2017 Toyota Highlander driving.
2017 Toyota Highlander

Where The Automakers Stand Now


Audi says nearly 80 percent of its fleet comes with AEB standard. Audi reported that it would be bringing that number close to 100 percent by the 2019 model year.


AEB is currently optional on almost every BMW; low-speed AEB is standard on only one model, the i8. Low-speed AEB will also come as a standard feature on the upcoming BMW 6 Series Gran Turismo.

Fiat Chrysler AutomobilesFiat Chrysler does not offer AEB standard on any models, but it is available as an option on 11 of its 21 vehicles, with one more model coming next year.
FordFord does not offer AEB standard on any models, though it is an optional feature on four models. Ford reported that AEB will be made available as an option on three additional vehicles in the 2018 model year.
General MotorsGM reports that AEB will be available as an option on nearly two-thirds of its models by the end of 2017.

About 95 percent of Honda models sold in the U.S. will come with AEB standard by the 2020 model year, according to a spokesman. AEB is optional equipment on most 2017 models, and it comes standard on the Honda Accord and Accord Hybrid, and two Acura models. Honda representatives did not provide explicit details about the 2018 model year.

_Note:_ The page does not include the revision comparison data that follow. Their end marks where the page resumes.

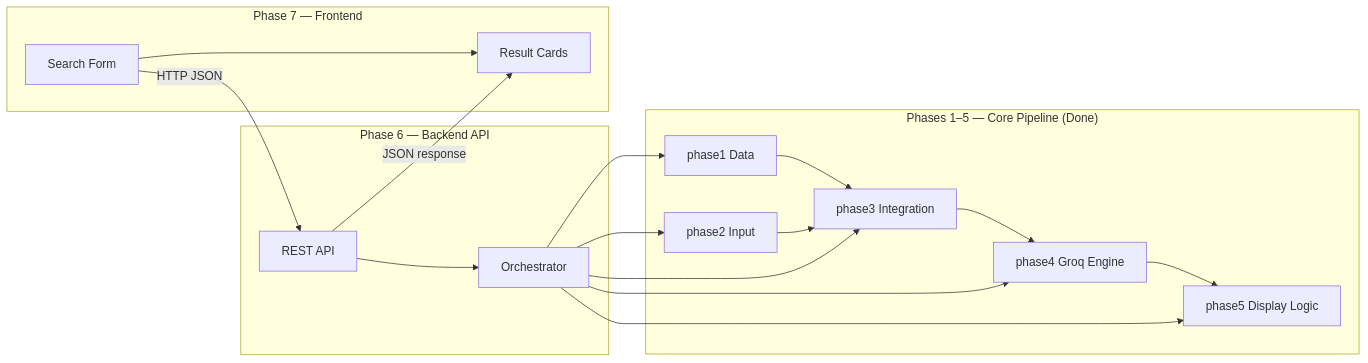
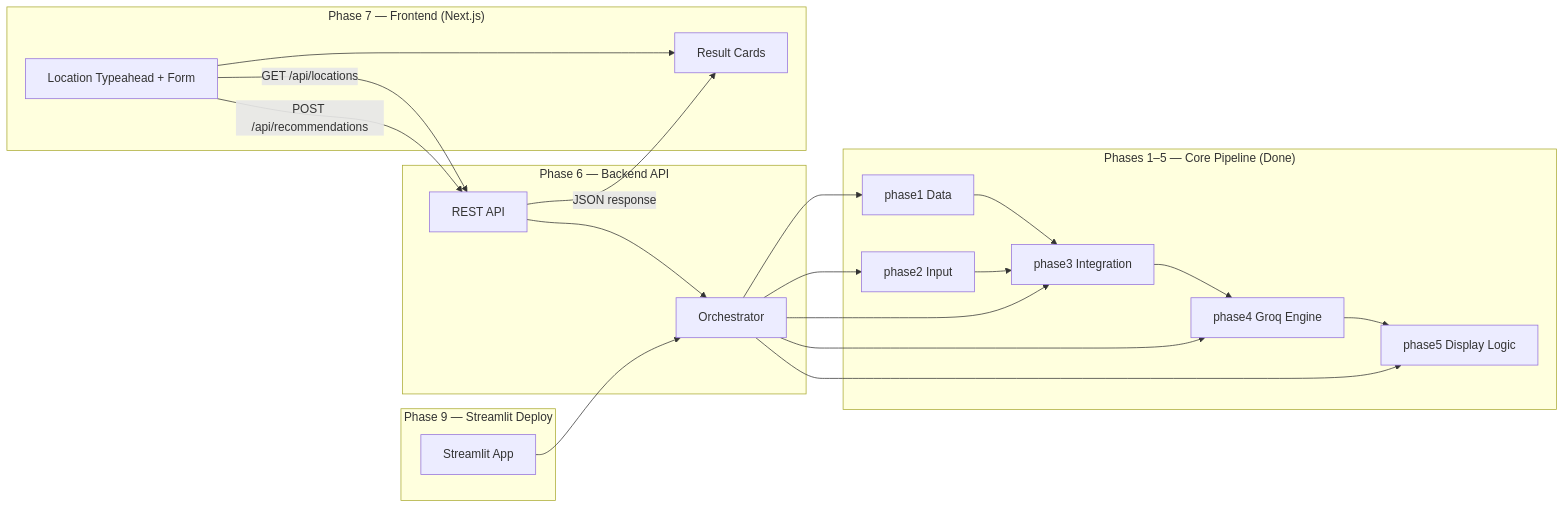
One commit to satheesanaswinPM/project-2---zomato-recomendation. changed the diagram in zomato/architecture.md. Above: the diagram before and after it, drawn with Mermaid. The commit also changed other lines of this file and 39 other files, not shown here.

First line of the commit message:
Add phases 8-9 enhancements and Streamlit deploy path.

````diff
--- a/zomato/architecture.md
+++ b/zomato/architecture.md
@@ -12,33 +13,39 @@
 ```mermaid
 flowchart LR
     subgraph Core["Phases 1–5 — Core Pipeline (Done)"]
         P1[phase1 Data]
         P2[phase2 Input]
         P3[phase3 Integration]
         P4[phase4 Groq Engine]
         P5[phase5 Display Logic]
         P1 --> P3
         P2 --> P3
         P3 --> P4 --> P5
     end
 
     subgraph Phase6["Phase 6 — Backend API"]
         API[REST API]
         Orch[Orchestrator]
         API --> Orch
     end
 
-    subgraph Phase7["Phase 7 — Frontend"]
-        UI[Search Form]
+    subgraph Phase7["Phase 7 — Frontend (Next.js)"]
+        UI[Location Typeahead + Form]
         Results[Result Cards]
         UI --> Results
+    end
+
+    subgraph Phase9["Phase 9 — Streamlit Deploy"]
+        ST[Streamlit App]
     end
 
     Orch --> P1
     Orch --> P2
     Orch --> P3
     Orch --> P4
     Orch --> P5
-    UI -->|HTTP JSON| API
+    UI -->|GET /api/locations| API
+    UI -->|POST /api/recommendations| API
     API -->|JSON response| Results
+    ST --> Orch
 ```
````
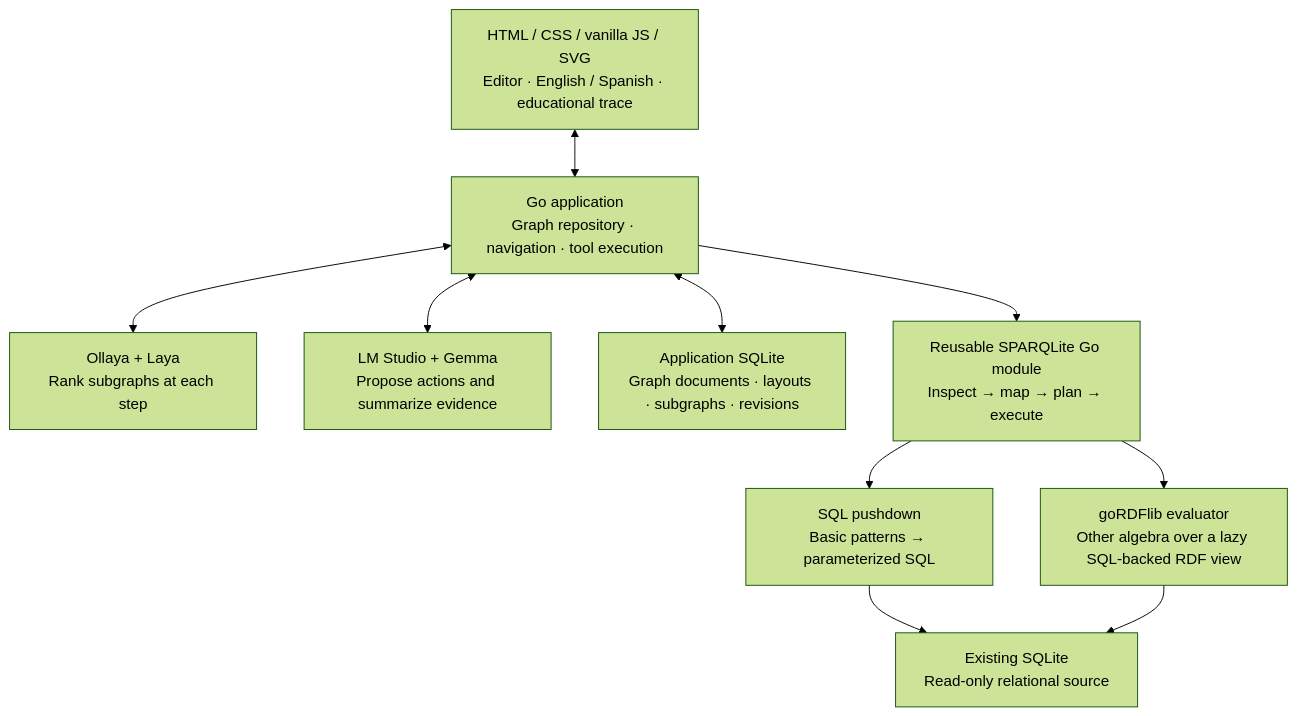
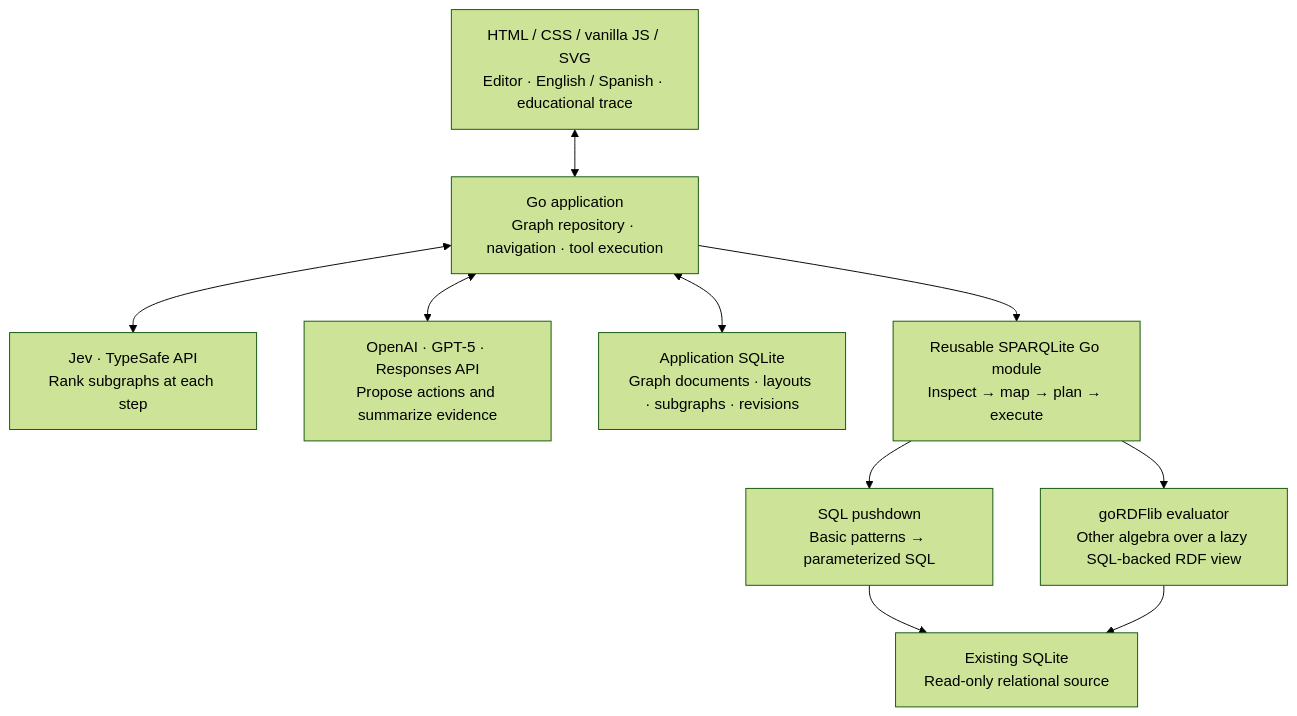
Before and after one commit to arturoeanton/go-r2-SPINACH: the diagram in README.md, drawn with Mermaid (forest theme). The commit also changed other lines of this file and 38 other files, not shown here.

````diff
--- a/README.md
+++ b/README.md
@@ -195,19 +208,19 @@
 ```mermaid
 flowchart TD
   Browser["HTML / CSS / vanilla JS / SVG\nEditor · English / Spanish · educational trace"]
   Lab["Go application\nGraph repository · navigation · tool execution"]
-  Laya["Ollaya + Laya\nRank subgraphs at each step"]
-  Gemma["LM Studio + Gemma\nPropose actions and summarize evidence"]
+  Jev["Jev · TypeSafe API\nRank subgraphs at each step"]
+  OpenAI["OpenAI · GPT-5 · Responses API\nPropose actions and summarize evidence"]
   Repo["Application SQLite\nGraph documents · layouts · subgraphs · revisions"]
   Gateway["Reusable SPARQLite Go module\nInspect → map → plan → execute"]
   Source["Existing SQLite\nRead-only relational source"]
   SQL["SQL pushdown\nBasic patterns → parameterized SQL"]
   Eval["goRDFlib evaluator\nOther algebra over a lazy SQL-backed RDF view"]
   Browser <--> Lab
-  Lab <--> Laya
-  Lab <--> Gemma
+  Lab <--> Jev
+  Lab <--> OpenAI
   Lab <--> Repo
   Lab --> Gateway
   Gateway --> SQL --> Source
   Gateway --> Eval --> Source
 ```
````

HyundaiAEB currently comes standard on the Genesis, and it is an optional feature on six other models. Hyundai reported that AEB will be optional on every 2018 model with the exception of the Veloster compact car.
Jaguar Land Rover

AEB comes standard on the F-Type, E-Pace, Velar, Range Rover, and Range Rover Sport. The feature is available on all other models.

KiaAEB is currently optional on all models except the 2017 Rio subcompact car. AEB will be optional on all 2018 models.

Maserati didn’t respond to CR’s request for comment. According to CR research, AEB is optional on both models for sale in the U.S.


Mazda recently announced that low-speed AEB would be standard on all 2018 models, with the exception of the MX-5 Miata.


High-speed AEB comes standard across Mercedes’ fleet, with the exception of the G-Class SUVs.


AEB does not come standard on any vehicle sold in the U.S. Low-speed AEB is an optional feature on one model. Mitsubishi says AEB will be made available as an option on three additional models for the 2018 model year.

NissanNissan said that AEB will come standard on 1 million vehicles sold in the U.S. for the 2018 model year, including seven of the company’s most popular models.
PorschePorsche declined CR’s request for comment on plans for the coming years. AEB is optional for all 2017 models for sale in the U.S., according to CR research.

Subaru has not made AEB standard on any models and did not report any upcoming changes for the 2018 model year. Subaru offers AEB as an option on six of its seven U.S. models, according to CR research.


As of Sept. 10, 2017, Tesla reports that some models with its most recent safety hardware package do not have an active automatic emergency braking system; the company says it expects to reinstate the system to those models by the end of October 2017.


AEB will come standard on almost every Lexus and Toyota model by the end of 2017.


AEB will not come standard on any 2018 VW models. For 2017, VW offers low-speed AEB standard on two U.S. models, the Passat sedan and the Touareg SUV. It’s optional on every other model except the Beetle.
Volvo CarsMost 2014-2016 Volvo models have standard low-speed AEB systems. Some 2017 models (XC90 SUV, S90 sedan, V90 wagon) and 2018 models (all the 2017s plus the XC60 SUV) get high-speed AEB standard.

In addition to this report on long-term plans for AEB, Consumer Reports published this detailed list of crash-avoidance features available on all U.S. models.